Knobby, tannish-brown sunchokes may look like pieces of ginger root, but take one taste and you’ll know there’s no relation between the two. The sunchoke’s intriguing, subtly sweet, nutty flavor is more reminiscent of potato and jícama, with a hint of artichoke.
Sunchokes can be scrubbed, sliced, and eaten raw as a crisp addition to salads and crudité platters, or used as a substitute for water chestnuts or jícama. They can also be roasted, steamed, boiled, or fried and served as a hearty side dish for cooked meats, poultry, and fish. In season from fall through spring, sunchokes should be easy to find in stores right now. If you don’t see them, ask the produce manager to order some.
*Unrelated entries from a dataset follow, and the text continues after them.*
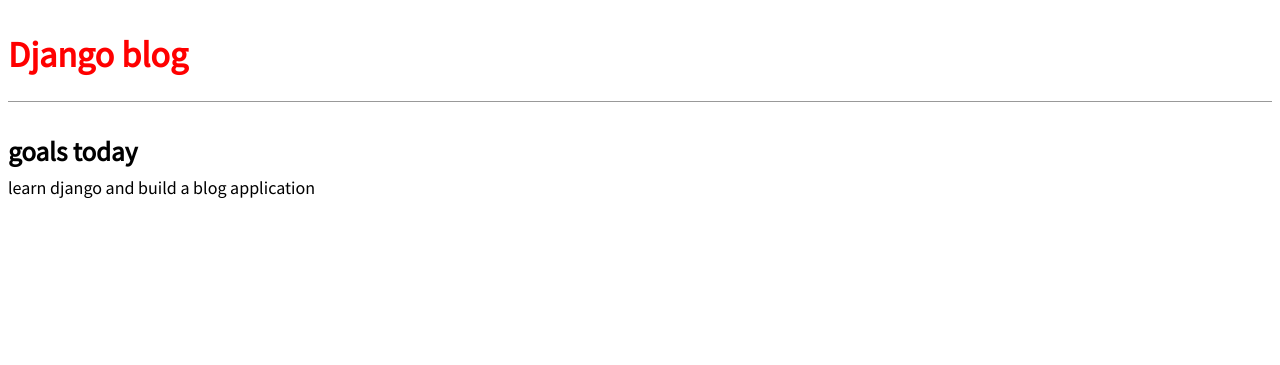
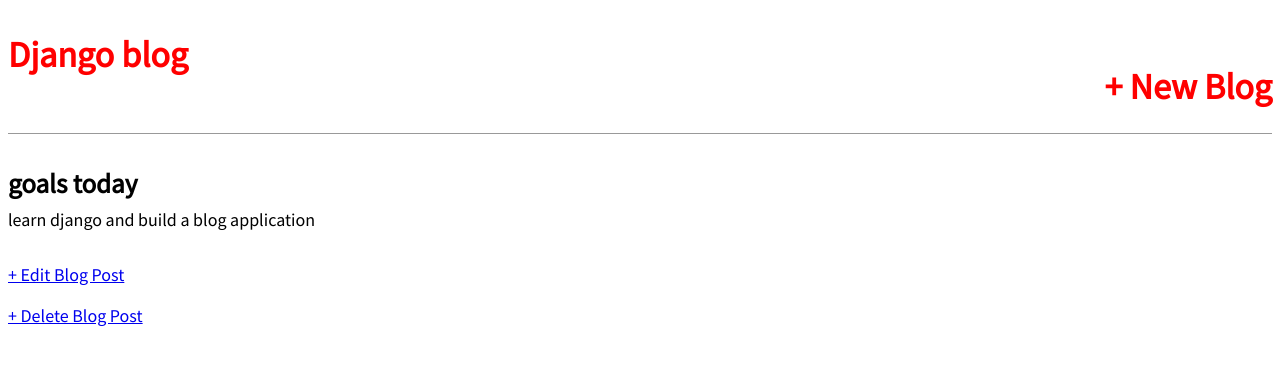
Before and after one commit to oscarjsv/miproject, a Django app: page /post/2 in a window 1280 px wide. Shown: the top 365 px of the page. Run offline with Django 3.2, Linux system fonts and the light colour scheme; data comes from the database, SQL or seed files in the repository; both versions use the stored data as it was after the commit.

Commit message:
create, update, and delte

```diff
--- a/blog/models.py
+++ b/blog/models.py
@@ -1,4 +1,5 @@
 from django.db import models
+from django.urls import reverse
 
 class Post(models.Model):
     title = models.CharField(max_length=200)
@@ -10,3 +11,6 @@
 
     def __str__(self):
         return self.title
+
+    def get_absolute_url(self):
+        return reverse("post_detail", args=[str(self.id)])
--- a/blog/templates/base.html
+++ b/blog/templates/base.html
@@ -7,7 +7,12 @@
     </head>
     <body>
         <header>
-            <h1><a href="{% url 'home' %}">Django blog </a></h1>
+            <div class="nav-left">
+                <h1><a href="{% url 'home' %}">Django blog </a></h1>
+            </div>
+            <div class="nav-right">
+                <h1><a href="{% url 'post_new' %}">+ New Blog </a></h1>
+            </div>
         </header>
         <div>
         {% block content %}
--- a/blog/templates/post_detail.html
+++ b/blog/templates/post_detail.html
@@ -4,4 +4,8 @@
         <h2> {{post.title}} </h2>
         <p> {{post.body}} </p>
     </div>
+
+    <p><a href="{% url 'post_edit' post.pk %}">+ Edit Blog Post</a></p>
+    <p><a href="{% url 'post_delete' post.pk %}">+ Delete Blog Post</a></p>
+
 {% endblock content %}
--- a/blog/urls.py
+++ b/blog/urls.py
@@ -1,7 +1,16 @@
 from django.urls import path
-from .views import BlogListView, BlogDetailView
+from .views import(
+    BlogListView,
+    BlogDetailView,
+    BlogCreateView,
+    BlogUpdateView,
+    BlogDeleteView
+)
 
 urlpatterns = [
+    path('post/<int:pk>/delete/', BlogDeleteView.as_view(), name='post_delete'),
+    path('post/<int:pk>/edit/', BlogUpdateView.as_view(), name='post_edit'),
+    path('post/new/', BlogCreateView.as_view(), name='post_new'),
     path('post/<int:pk>', BlogDetailView.as_view(), name='post_detail'),
     path('', BlogListView.as_view(), name='home')
 ]
--- a/blog/views.py
+++ b/blog/views.py
@@ -1,6 +1,14 @@
 from django.shortcuts import render
-from django.views.generic import ListView, DetailView
+
+from django.views.generic import (
+    ListView,
+    DetailView,
+    CreateView,
+    UpdateView,
+    DeleteView,
+)
 from .models import Post
+from django.urls import reverse_lazy
 
 class BlogListView(ListView):
     model = Post
@@ -9,3 +17,18 @@
 class BlogDetailView(DetailView):
     model = Post
     template_name = 'post_detail.html'
+
+class BlogCreateView(CreateView):
+    model = Post
+    template_name = 'post_new.html'
+    fields = ['title', 'author', 'body']
+
+class BlogUpdateView(UpdateView):
+    model = Post
+    template_name = 'post_edit.html'
+    fields = ['title', 'body']
+
+class BlogDeleteView(DeleteView):
+    model = Post
+    template_name = "post_delete.html"
+    success_url = reverse_lazy('home')
```
Also changed, not shown: blog/templates/post_delete.html (added, +11 -0 lines), blog/templates/post_edit.html (added, +9 -0 lines), blog/templates/post_new.html (added, +9 -0 lines), db.sqlite3.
You’ll both be glad you did.
Though they’re also known as Jerusalem artichokes, sunchokes (Helianthus tuberosus) aren’t artichokes at all. They’re actually the tubers of a variety of sunflower, which is why sunchoke or sunflower choke is a better name for them. A good source of vitamin C, iron, thiamin, phosphorus, and potassium, sunchokes were originally cultivated by Native Americans.
Choose firm, smooth-skinned sunchokes without sprouts or bruises. Avoid those that feel soft, wrinkled, or moist.
Peeling sunchokes is optional. The thin peel has a slightly chewy texture, but it’s not unpleasant, and you may find the effort of peeling their knobby surfaces isn’t worth the return.
The cut surfaces of sunchokes, like those of potatoes, tend to oxidize and turn pink. To prevent this, submerge cut sunchokes in lemon water until ready to cook.
Sunchokes become tender and slightly starchy when cooked. To roast them, try the recipe at right, or cut them into chunks, toss with a little oil, season, and add to a roasting pan with a whole chicken or a pork or beef roast during the last half hour of cooking. You can steam or boil whole sunchokes until tender and then mash them roughly or serve them whole. For a creamy soup (the one instance where you may want to peel sunchokes so the soup has a smooth texture), simmer cut-up sunchokes in broth and milk or cream until tender and then purée. And to make addictive sunchoke chips, fry thin slices in peanut oil.
However you prepare them, keep the seasoning mild and minimal to allow the sunchokes’ subtle flavor to shine. Vinaigrettes, cream, butter, goat cheese, garlic, nuts, herbs, nutmeg, mace, coriander, fennel seed, mushrooms, bacon, and lemon juice all pair well with sunchokes.
Wrap sunchokes in paper towels and store them in a plastic bag in the refrigerator vegetable drawer for up to a week.